After graduating from The Governor’s Academy in 2013, Abbie decided to spend a gap year living in Imbaya, a remote village in the Andes, about two hours north of Quito, Ecuador. Abbie participated in Global Citizen Year, an organization for young students which models itself on the Peace Corps and promotes service and leadership education in its fellows.
Abbie was no stranger to service work before her year spent in South America. While at Gov’s, Abbie worked on behalf of the school’s Special Olympics organization and served as a Co-Director in her senior year. She also traveled with other Governors’ classmates to Guatemala to volunteer during the summer after her sophomore year. After graduating, Abbie knew she wanted to continue her service work, and broaden her perspectives, so Global Citizen Year was a perfect fit for her.
While in Imbaya, Abbie lived with an Ecuadorian family. She said that initially, it was difficult to be so far away from her friends and family back home, especially because she couldn’t keep in daily touch with them (there was no Internet connection at her host family’s home). Although challenging at first, Abbie said she came to genuinely appreciate the “down time”, and used it to get to know the members of her host family and others in her small community. As the months passed and as she adjusted to a wholly different, slower-paced life, she was more grateful for unstructured, non-digital time where she could enjoy the face-to-face company of the people in her community. Ecuadorians are known for being especially friendly, and Abbie said she found this to be very true. Doors are always open; the culture is very welcoming.
Abbie worked in a credit union in the afternoons, the job that was set up for her by Global Citizen Year. Abbie helped to process micro-loans, which were given to people in the small farming community of Imbaya who needed money to buy supplies for their farms. She said she thoroughly enjoyed helping the members of the community in this important way. Additionally, Abbie volunteered at a health clinic and taught some English at a small school in Imbaya. Abbie found both of these volunteer opportunities herself. Of the Health Clinic, Abbie admitted some initial surprise that with no formal medical training, within weeks of working there she was administering shots and even stitching up small wounds!
Upon reflecting on her experiences during her 8 months in Ecuador, Abbie said she feels enlightened and grateful for the “little things in life in a way I didn’t before.” Abbie also said she is more mindful, and that she takes the time to stop and think about her blessings more carefully, including the education she received both at Brookwood and The Governor’s Academy, where the process of learning, and not the necessarily the correct answer, was put first. Both schools instilled in Abbie the desire to go out into the world, to discover and explore the incredible depth of culture and community that exists beyond the familiar world of your hometown, or even the US. She recommends a gap year to everyone. “It’s hard to be away from home, but it’s so worth it. Going outside of the US, you get a whole new perspective.”

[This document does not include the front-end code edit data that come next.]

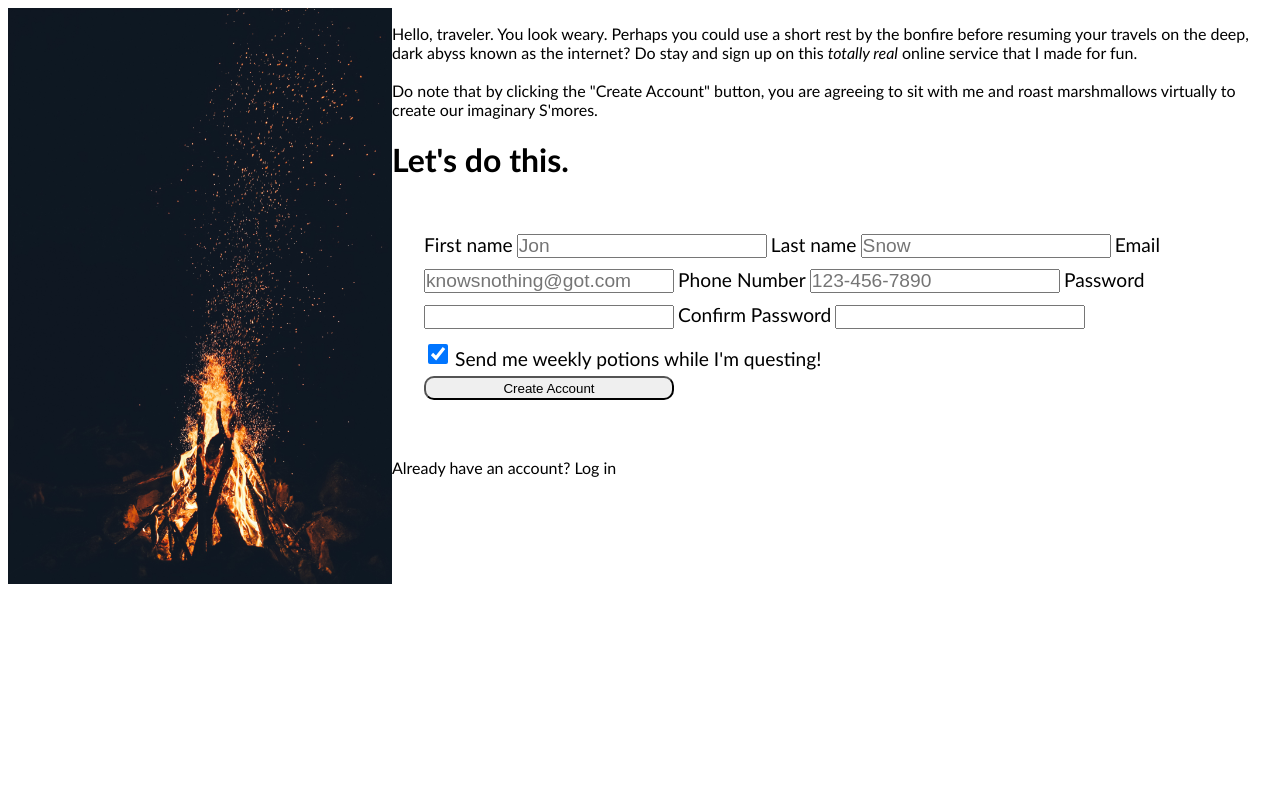
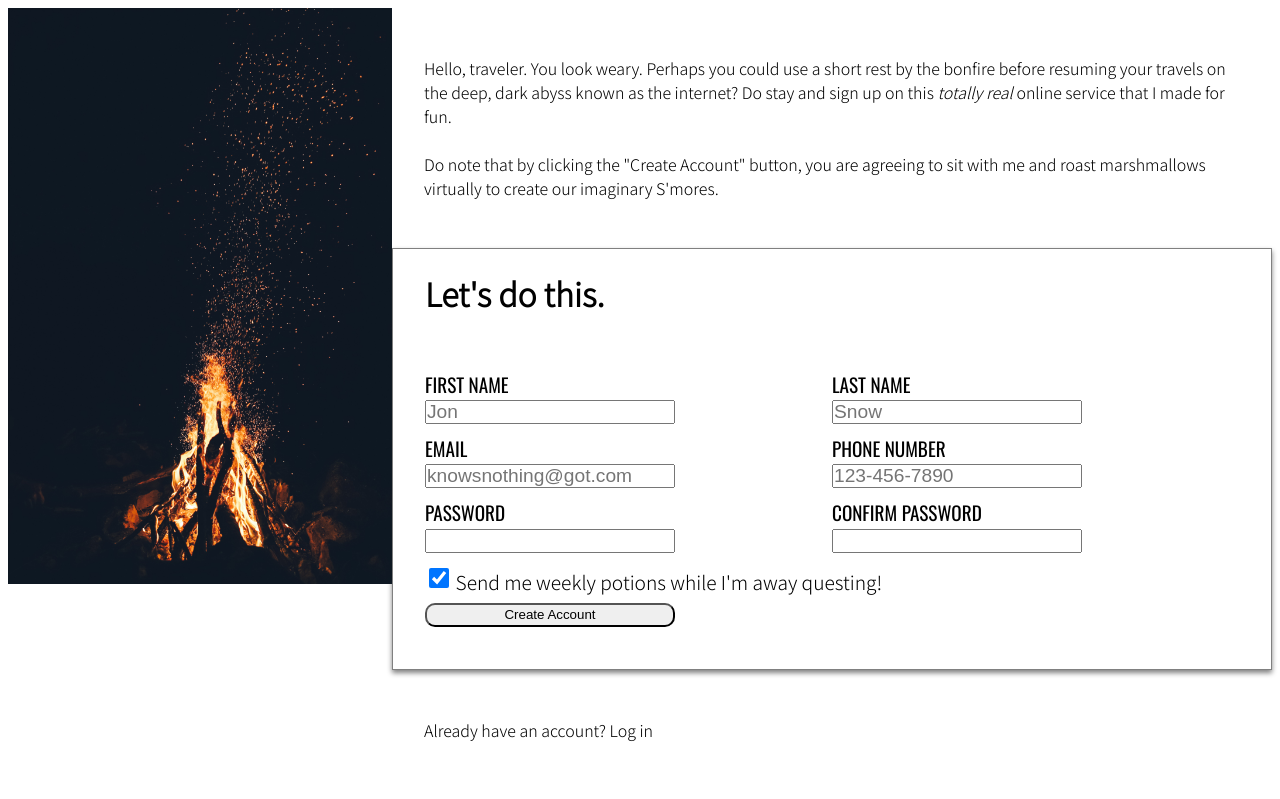
Before and after one commit to JeffLi117/Sign-Up-Form, a plain HTML site: page index.html in a window 1280 px wide. Drawn offline with nearby package versions, Linux system fonts and the light colour scheme.

Commit message:
added fonts and fixed form column design

```diff
--- a/index.html
+++ b/index.html
@@ -6,6 +6,8 @@
     <meta name="viewport" content="width=device-width, initial-scale=1.0">
     <title>Sign Up Now!</title>
     <link rel="stylesheet" href="style.css">
+    <link rel="preconnect" href="https://fonts.googleapis.com"><link rel="preconnect" href="https://fonts.gstatic.com" crossorigin><link href="https://fonts.googleapis.com/css2?family=Oswald&display=swap" rel="stylesheet">
+    <link rel="preconnect" href="https://fonts.googleapis.com"><link rel="preconnect" href="https://fonts.gstatic.com" crossorigin><link href="https://fonts.googleapis.com/css2?family=Noto+Sans+JP:wght@300&display=swap" rel="stylesheet">
 </head>
 <body>
     <div class="leftside">
@@ -20,54 +22,47 @@
         Do note that by clicking the "Create Account" button, you are agreeing to sit with me and roast marshmallows virtually to create our imaginary S'mores.
     </p>
 
+    <div class="leggo">
+
     <h1>Let's do this.</h1>
     <div class="form-box">
     <form action="#" method="get">
         <div class="column1">
-            <label for="fname">First name</label>
-        </div>
-        <div class="column1">
+            <label for="fname">First name</label><br>
             <input type="text" id="fname" name="first_name" placeholder="Jon" required >
         </div>
         <div class="column2">
-            <label for="lname">Last name</label>
-        </div>
-        <div class="column2">
+            <label for="lname">Last name</label><br>
             <input type="text" id="lname" name="last_name" placeholder="Snow" required >
         </div>
         <div class="column1">
-            <label for="email">Email</label>
-        </div>
-        <div class="column1">
+            <label for="email">Email</label><br>
             <input type="email" id="email" name="email" placeholder="knowsnothing@got.com" title="Please enter a valid email address, example: knowsnothing@got.com" required >
         </div>
         <div class="column2">
-            <label for="phone">Phone Number</label>
-        </div>
-        <div class="column2">
+            <label for="phone">Phone Number</label><br>
             <input type="text" pattern="^[^0-9]+$" id="phone" name="phone_number" placeholder="123-456-7890" title="Please enter a valid phone number, example: 123-456-7890">
         </div>
         <div class="column1">
-            <label for="pwd">Password</label>
-        </div>
-        <div class="column1">
+            <label for="pwd">Password</label><br>
             <input type="password" id="pwd" name="password" required >
         </div>
         <div class="column2">
-            <label for="confirmpwd">Confirm Password</label>
-        </div>
-        <div class="column2">
+            <label for="confirmpwd">Confirm Password</label><br>
             <input type="password" id="confirmpwd" name="confirm_password" required >
         </div>
 
         <div>
             <input type="checkbox" id="newsletter" name="news_letter" checked >
-            <label for="newsletter">Send me weekly <span id="potions" >potions</span> while I'm questing!</label>
+            <label for="newsletter">Send me weekly <span id="potions" >potions</span> while I'm away questing!</label>
           </div>
 
           <button type="submit">Create Account</button>
     </form>
+
     </div>
+    </div>
+
     <p>Already have an account? Log in</p>
 
     </div>
--- a/style.css
+++ b/style.css
@@ -1,11 +1,24 @@
 body {
     display: flex;
-    font-family:'Gill Sans', 'Gill Sans MT', Calibri, 'Trebuchet MS', sans-serif;
+    font-family: 'Noto Sans JP', sans-serif;
 }
 
 .rightside {
     width: 70vw;
     align-items: center;
+}
+
+body p {
+    padding: 2rem;
+}
+
+.leggo {
+    border: 1px solid gray;
+    box-shadow: 0px 3px 5px gray;
+}
+
+h1 {
+    padding-left: 2rem;
 }
 
 img {
@@ -18,7 +31,6 @@ img {
     padding: 32px;
     display: flex;
     flex-wrap: wrap;
-    flex-direction: column;
 }
 
 label, input:placeholder-shown {
@@ -31,9 +43,20 @@ label {
     white-space: nowrap;
 }
 
-.column1, .column2
-{
+.column1 {
     display: inline-block;
+    width: 50%;
+    float: left;
+    text-transform: uppercase;
+    font-family: "Oswald", sans-serif;
+}
+
+.column2 {
+    display: inline-block;
+    width: 50%;
+    float: left;
+    text-transform: uppercase;
+    font-family: "Oswald", sans-serif;
 }
 
 input,
```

Abbie is at Boston College, and we suspect, as does she, that there are many more impactful, global adventures in her future.